Janessa didn't feel like going to church. Even though she had made her choice, and she knew that the true gospel was worth the sacrifice she had made, she didn't want to see the other young women whispering and giggling with each other while she sat alone. I'll just stay for Sacrament, and then I'll slip out. No one will miss me, and I can enjoy the weather out in the grass near the back parking lot until everything is over and still get a ride with Sister Kirk.
Her favorite part of the meeting was always during the passing of the sacrament, when the sacrament hymn continued to hum away in her mind, and she could feel the spirit wrap its arms around her. By the time the closing song ended and the closing prayer was said, Janessa's desire to continue to feel close to the Lord was almost enough to override her previous decision. But when Cara and Michelle walked past her, leaning together and talking in hushed voices, completely unaware that Janessa was even there, she chose to stick with her plan.
Janessa sat on the grass with her legs underneath her and pulled out her Book of Mormon. She flipped it open and began reading on the page it landed on. When her tears started to wet the pages, though, she closed the book and stared down at the grass. She didn't see Cara step out of the building, stop when she saw Janessa sitting in the grass, and then turn around and go back inside.
Wiping the tears from the cover of the book, Janessa sighed. Why did I have to accept this book from the Sisters when they came by that day? If I hadn't learned the truth, I wouldn't be here, friendless and lonely. Janessa reopened the book and again started to read. But I wouldn't know of my Savior's love for me, either.
She read for nearly an hour, completely engrossed in the story of Alma and Amulek. After reading about Alma healing Zeezrom, Janessa paused to stretch her back. As she was again picking up her book, Cara walked over and sat down about a foot away. She plucked at the grass and glanced at Janessa.
"I should've come over earlier, but you looked so sad, and I didn't know what to say." Cara said, studying the blades of grass she'd pulled from the ground. "Was it something one of us said?"

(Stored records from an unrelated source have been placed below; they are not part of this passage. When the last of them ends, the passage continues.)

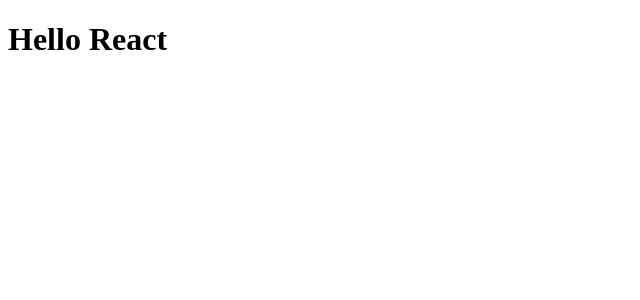
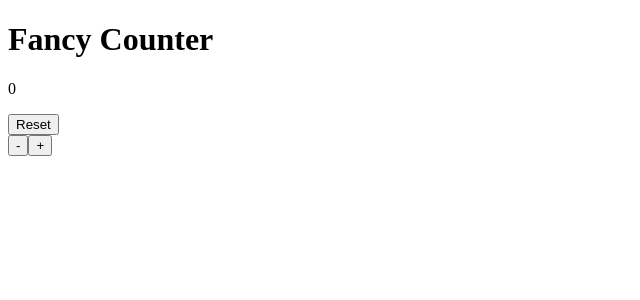
Before and after one commit to NeenduDev/Fancy-Counter-Vite, a React (Vite) app: page / in a window 1280 px wide. Shown: the top 300 px of the page, without its empty margins (0-640 px from the left). Built offline with nearby package versions, Linux system fonts and the light colour scheme.

Commit message:
Build  HTML skelton of the react app

```diff
--- a/src/App.jsx
+++ b/src/App.jsx
@@ -1,5 +1,11 @@
+import Card from "./Card";
+
 function App() {
-  return <h1>Hello React</h1>;
+  return (
+    <main>
+      <Card />
+    </main>
+  );
 }
 
 export default App;
--- /dev/null
+++ b/src/Card.jsx
@@ -0,0 +1,15 @@
+import ResetButton from "./ResetButton";
+import Count from "./Count";
+import CountButtons from "./CountButtons";
+import Title from "./Title";
+
+export default function Card() {
+  return (
+    <div>
+      <Title />
+      <Count />
+      <ResetButton />
+      <CountButtons />
+    </div>
+  );
+}
--- /dev/null
+++ b/src/Count.jsx
@@ -0,0 +1,3 @@
+export default function Count() {
+  return <p>0</p>;
+}
--- /dev/null
+++ b/src/CountButtons.jsx
@@ -0,0 +1,8 @@
+export default function CountButtons() {
+  return (
+    <div>
+      <button>-</button>
+      <button>+</button>
+    </div>
+  );
+}
--- /dev/null
+++ b/src/ResetButton.jsx
@@ -0,0 +1,3 @@
+export default function ResetButton() {
+  return <button>Reset</button>;
+}
--- /dev/null
+++ b/src/Title.jsx
@@ -0,0 +1,3 @@
+export default function Title() {
+  return <h1>Fancy Counter</h1>;
+}
```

"No." Janessa replied. "Not intentionally, I guess. Well," she sighed, "my best friend decided not to be my friend anymore because I joined the Church, so I've been feeling a little lost around all of you who are already friends and don't seem to need me."
"Oh." Cara thought of Michelle, her own best friend, and felt grateful that she shared her beliefs. "Well, we do all know each other, but that's because we've been around each other so much--every Sunday, at Wednesday night activities, and at Girls' Camp and firesides." Cara paused. "We can't get to know you if you don't come to Young Womens."
Janessa didn't respond. She looked down at her hands, thinking of Iris and all of the fun they'd had over the years. She felt tears threatening again and squeezed her eyes shut. She nearly jumped when Cara gripped her hand.
"We want to get to know you, Janessa." Cara stood up and pulled Janessa to her feet, too. "Come on, Sister Canfield always finds a way to make food part of the lesson." She smiled.
Janessa shrugged. "Okay. I am feeling a little hungry."
I suppose life can go on without Iris. The spirit wrapped a warm blanket around Janessa as she hurried into the church building.